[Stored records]
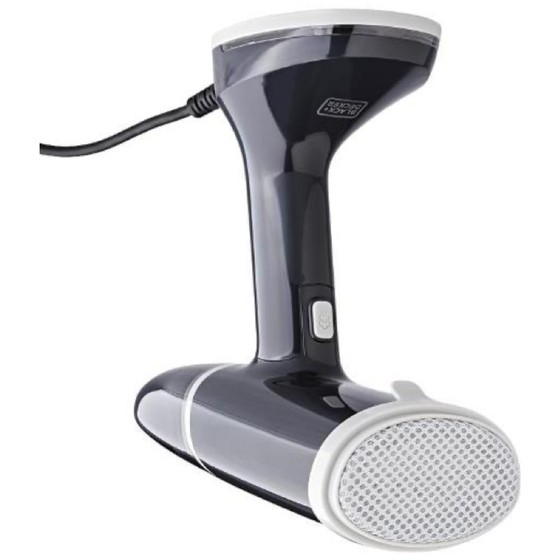
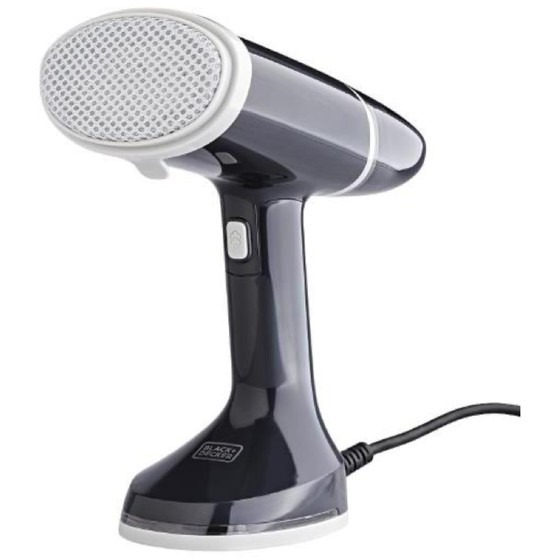
Corrige orientação das fotos de presentes que estavam invertidas.

diff --git a/loja.html b/loja.html
@@ -1402,7 +1402,7 @@ QNL 06 Chácara 18 - Taguatinga, Brasília - DF</a></p>
 
 			function loadShop() {
 				return Promise.all([
-					fetch('items.json?v=9').then(function (response) {
+					fetch('items.json?v=10').then(function (response) {
 						if (!response.ok) {
 							throw new Error('items');
 						}

diff --git a/media/jp/jp-admin.js b/media/jp/jp-admin.js
@@ -103,7 +103,7 @@
   }
 
   function fetchCatalogItems() {
-    return fetch('/items.json?v=9')
+    return fetch('/items.json?v=10')
       .then(function (response) {
         return response.json().then(function (data) {
           if (!response.ok) {
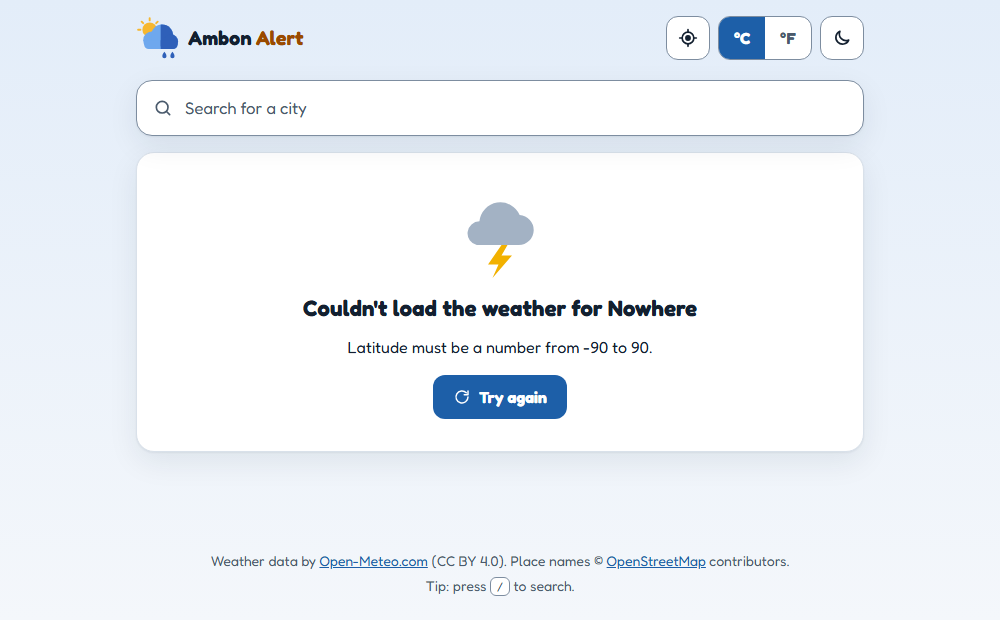
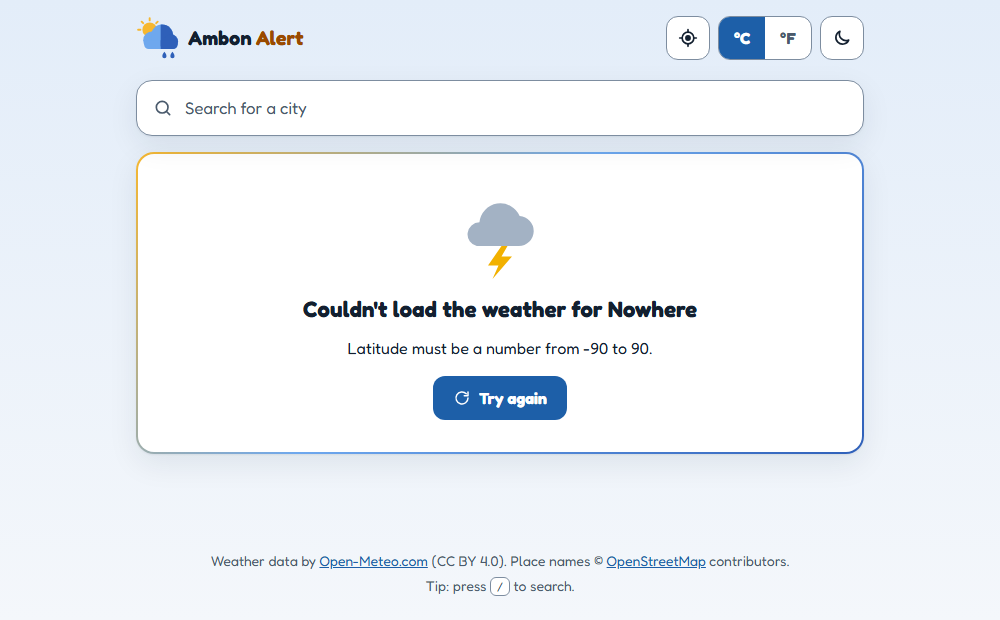
Give every card and table a coloured border
- Cards: a 2px border that fades from the logo's sun orange to its
  light and deep blues, in light and dark themes
- Detail tiles, hour tiles, the 7-day table (new frame and row lines),
  the search dropdown and the notice: a soft blue border
- Slightly less padding in the phone detail tiles, so values fit as before
- AGENTS.md explains the border trick; screenshots retaken

diff --git a/weather/static/style.css b/weather/static/style.css
@@ -24,6 +24,11 @@
   --shimmer: rgb(255 255 255 / 70%);
   --shadow: 0 1px 2px rgb(19 32 48 / 6%), 0 10px 30px rgb(19 32 48 / 8%);
   --radius: 18px;
+  /* coloured borders, from the logo: big cards fade sun -> sky -> deep blue */
+  --edge-sun: #f6b72f;
+  --edge-sky: #6ea8ee;
+  --edge-deep: #2f60b9;
+  --tile-border: #a9c7ef;     /* the small boxes and 7-day rows inside a card */
   /* weather drawings */
   --sun: #f5a524;
   --moon: #8b93c9;
@@ -55,6 +60,10 @@
     --muted: #a2b1c2;
     --border: #26364a;
     --control-border: #687b91;
+    --edge-sun: #fbbf24;
+    --edge-sky: #4f8ee0;
+    --edge-deep: #3a6fd0;
+    --tile-border: #2f4d78;
     --accent: #82b8f5;
     --accent-text: #0c141e;
     --accent-soft: #1d3350;
@@ -94,6 +103,10 @@
   --muted: #a2b1c2;
   --border: #26364a;
   --control-border: #687b91;
+  --edge-sun: #fbbf24;
+  --edge-sky: #4f8ee0;
+  --edge-deep: #3a6fd0;
+  --tile-border: #2f4d78;
   --accent: #82b8f5;
   --accent-text: #0c141e;
   --accent-soft: #1d3350;
@@ -390,7 +403,7 @@ button { font: inherit; }
   margin: 0;
   padding: 6px;
   list-style: none;
-  border: 1px solid var(--border);
+  border: 1px solid var(--tile-border);
   border-radius: 16px;
   background: var(--card);
   box-shadow: var(--shadow);
@@ -452,7 +465,7 @@ button { font: inherit; }
   align-items: center;
   gap: 4px;
   padding: 4px 4px 4px 16px;
-  border: 1px solid var(--border);
+  border: 1px solid var(--tile-border);
   border-left: 4px solid var(--focus);
   border-radius: 12px;
   background: var(--card);
@@ -466,9 +479,13 @@ button { font: inherit; }
 
 .card {
   padding: 20px;
-  border: 1px solid var(--border);
+  border: 2px solid transparent;
   border-radius: var(--radius);
-  background: var(--card);
+  /* Two layers: the card colour fills the inside (padding-box), and the
+     logo colours show only under the see-through border (border-box). */
+  background:
+    linear-gradient(var(--card), var(--card)) padding-box,
+    linear-gradient(135deg, var(--edge-sun), var(--edge-sky) 45%, var(--edge-deep)) border-box;
   box-shadow: var(--shadow);
 }
 .card h2 { margin-bottom: 12px; font-size: 1rem; color: var(--muted); }
@@ -533,7 +550,7 @@ button { font: inherit; }
   gap: 10px;
   margin: 0;
 }
-.detail { padding: 10px 12px; border-radius: 12px; background: var(--card-2); }
+.detail { padding: 10px 12px; border: 1px solid var(--tile-border); border-radius: 12px; background: var(--card-2); }
 .detail dt { font-size: 0.85rem; color: var(--muted); }
 .detail dd { display: flex; align-items: center; gap: 4px; margin: 2px 0 0; font-size: 1.05rem; font-weight: 700; }
 /* app.js turns the arrow with --deg (the way the wind blows). */
@@ -571,11 +588,12 @@ button { font: inherit; }
   gap: 4px;
   width: 70px;
   padding: 10px 4px;
+  border: 1px solid var(--tile-border);
   border-radius: 14px;
   background: var(--card-2);
   scroll-snap-align: start;
 }
-.hour:first-child { background: var(--accent-soft); }
+.hour:first-child { border-color: var(--edge-deep); background: var(--accent-soft); }
 .hour-time { font-size: 0.85rem; color: var(--muted); }
 .hour:first-child .hour-time,
 .hour.new-day .hour-time { color: var(--text); font-weight: 700; }
@@ -587,7 +605,14 @@ button { font: inherit; }
 
 /* ---------- Next 7 days ---------- */
 
-.daily { margin: 0; padding: 0; list-style: none; }
+/* The week is a table with a coloured frame and coloured lines between days. */
+.daily {
+  margin: 0;
+  padding: 0 12px;
+  list-style: none;
+  border: 1px solid var(--tile-border);
+  border-radius: 14px;
+}
 .day {
   position: relative;
   display: grid;
@@ -595,7 +620,7 @@ button { font: inherit; }
   align-items: center;
   gap: 10px;
   padding: 6px 0;
-  border-top: 1px solid var(--border);
+  border-top: 1px solid var(--tile-border);
 }
 .day:first-child { border-top: 0; }
 .day-name { display: flex; flex-direction: column; line-height: 1.25; font-weight: 700; }
@@ -664,7 +689,9 @@ button { font: inherit; }
   .current-main .wx-big { width: 72px; height: 72px; }
   .current-temp { font-size: 3.75rem; }
   .details { grid-template-columns: repeat(2, 1fr); gap: 8px; }
+  .detail { padding: 10px; } /* makes room for the coloured borders */
 
+  .daily { padding: 0 8px; }
   .day { grid-template-columns: 3rem 32px 2.75rem 2.25rem 1fr 2.25rem; gap: 6px; }
   .day .wx-icon { width: 32px; height: 32px; }
 }

diff --git a/AGENTS.md b/AGENTS.md
@@ -50,6 +50,7 @@ The browser calls only our own `/api/...` routes; Flask calls Open-Meteo.
 - Brand: the name is "Ambon Alert" in `base.html` (header: `Ambon <em>Alert</em>`, one line, also on phones), the `<title>`s, `APP_NAME` in `app.js` and `static/site.webmanifest` (`name` and `short_name`); keep them in sync. `Alert` uses `--highlight` (sun orange, darkened for 4.5:1). The logo is `static/icons/logo.svg`, a vector redraw of the owner's original `docs/brand/ambon-alert-logo.png`; the header, welcome card and favicon use it as an `<img>`. `icon-32.png`, `apple-touch-icon.png` (180) and `icon-192/512.png` (white tile, 14% padding for maskable) are rendered from it. Re-render them when the logo changes. `test_app_manifest_and_icons` checks that every linked icon exists.
 - Font: Fredoka from Google Fonts (`wght@400..700`, linked in `base.html`), set on `body`. Everything inherits it (`button { font: inherit }`). 700 is its boldest weight, so don't use 800.
 - Styling: `static/style.css`, colours as CSS variables on `:root`. Dark mode redefines them under `prefers-color-scheme: dark` (unless `data-theme="light"`) and under `[data-theme="dark"]`; change both blocks together. The phone breakpoint is 520px.
+- Coloured borders come from the logo. Each `.card` has a 2px border that fades `--edge-sun` → `--edge-sky` → `--edge-deep`; it is drawn as a second background (`border-box`) under a transparent border, because `border-image` ignores rounded corners. So set a card's colour through `--card`, not by overriding `background`. The boxes inside cards (`.detail`, `.hour`, the `.daily` table and its row lines), the search dropdown and the notice use `--tile-border`.
 - Accessibility: text colours ≥ 4.5:1 and `--control-border` ≥ 3:1 against the card in both themes; text over the page gradient (header, footer) must also reach 4.5:1 on every `--sky-*`. Touch targets ≥ 44px on phones. Every icon-only button has an `aria-label`. `#announcer` (aria-live) says what changed. Things that are `position: absolute` (like `.visually-hidden` labels) inside a scrolling row need a positioned parent, or the page scrolls sideways on phones.
 - Keep comments teaching-oriented but brief. Add or update a test with every behaviour change.
 - Never call Open-Meteo from a test. Save a new fixture instead.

** The problem **
Retype the portion of the data above that starts on the line with "border-top: 1px solid var(--tile-border);" and finishes on the line with "72px; height: 72px;", including both of those lines.

** Exercise solution **
+  border-top: 1px solid var(--tile-border);
 }
 .day:first-child { border-top: 0; }
 .day-name { display: flex; flex-direction: column; line-height: 1.25; font-weight: 700; }
@@ -664,7 +689,9 @@ button { font: inherit; }
   .current-main .wx-big { width: 72px; height: 72px; }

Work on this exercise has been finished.